Havel as Saviour - Amended
More people seem to be accepting the idea of Václav Havel as a Christ figure for Czechs who feel they have sins to absolve themselves of from the past era. After I wrote an article for BL and Slovo on this theme about a year ago, I received some quiet agreement from many readers and also from friends in the Czech Republic.
It is unfortunate that I have to correct that piece somewhat at this point. The article ended with the open question as to whether Havel was aware of the role he was playing. Rereading some of his writings, it is quite obvious that he is. In fact, I'd now say that this is the role he has been creating for himself.
The key admission comes from his Dalkový výslech, a book-length interview with Karel Hvížďala, conducted in the 1980s. Describing his frustration as a dissident, Havel says that he sometimes just wants to cry out "I'm not your saviour!" but he holds his tongue as he recalls Patočka's words.
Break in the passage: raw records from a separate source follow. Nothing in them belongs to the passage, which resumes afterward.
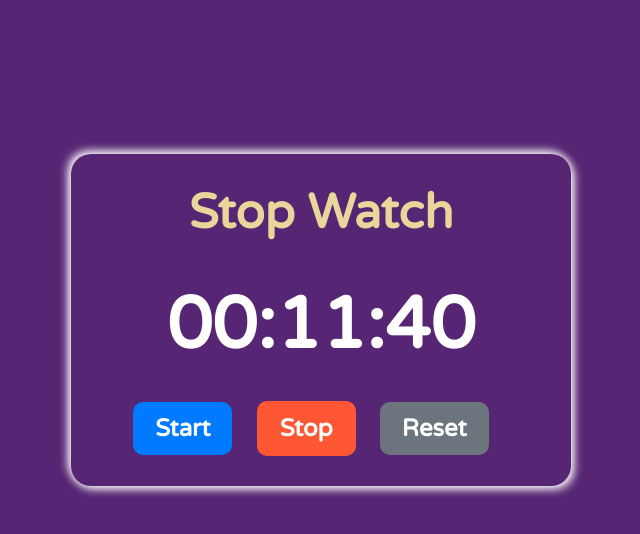
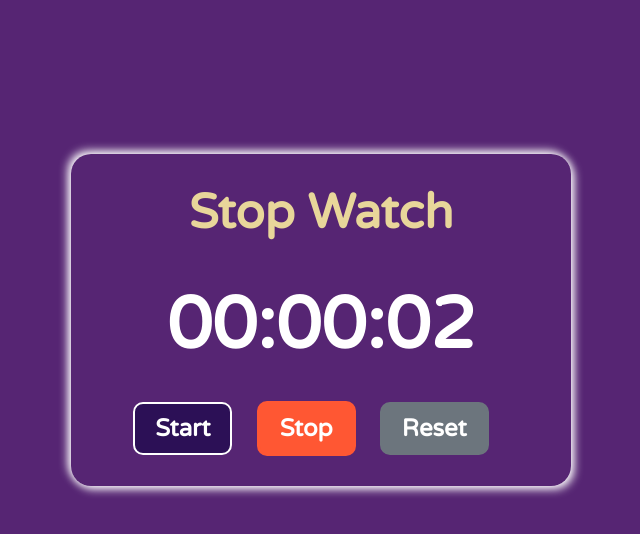
Before and after one commit to Prince-SE-web/Stop_Watch, a plain HTML site: page index.html in a window 1280 px wide. Both pictures are taken after a click on the button "Start". Shown: the whole page, without its empty margins (319-959 px from the left). Drawn offline with Linux system fonts and the light colour scheme.

Commit message:
Finished the project successfully

```diff
--- a/stopwatch.js
+++ b/stopwatch.js
@@ -24,7 +24,7 @@ function displayTime(){
 
 function startTime(){
   if(!interval){
-    interval = setInterval(increaseTime,1);
+    interval = setInterval(increaseTime,1000);
   }
 }
 
--- a/style.css
+++ b/style.css
@@ -8,7 +8,7 @@
 html,body{
   height:100vh;
   width: 100vh;
-  background-color: rgb(86, 37, 115);
+  background-color:rgb(86, 37, 115);
 }
 #main{
   position: absolute;
@@ -46,8 +46,8 @@ html,body{
 
 #start{
   color:white;
-  border:2px solid #007BFF;
-  background-color: #007BFF;
+  border:2px solid white;
+  background-color: rgb(44, 16, 86);
   position:relative;
 }
 #start::before{
```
Patočka once told him that the real test of a man is not how well he plays the role he has invented for himself, but how well he plays the role that destiny assigned to him.
Havel admits that it can be difficult to tell those two roles apart, but it is clear which path he believes he has taken. He has chosen to play the role that he feels "destiny" has given him. Havel holds his tongue rather than proclaim "I'm not your saviour!" because he has the feeling that he is.
Havel shares the messianic vision with his admirers. He accepted the crown of thorns willingly years ago.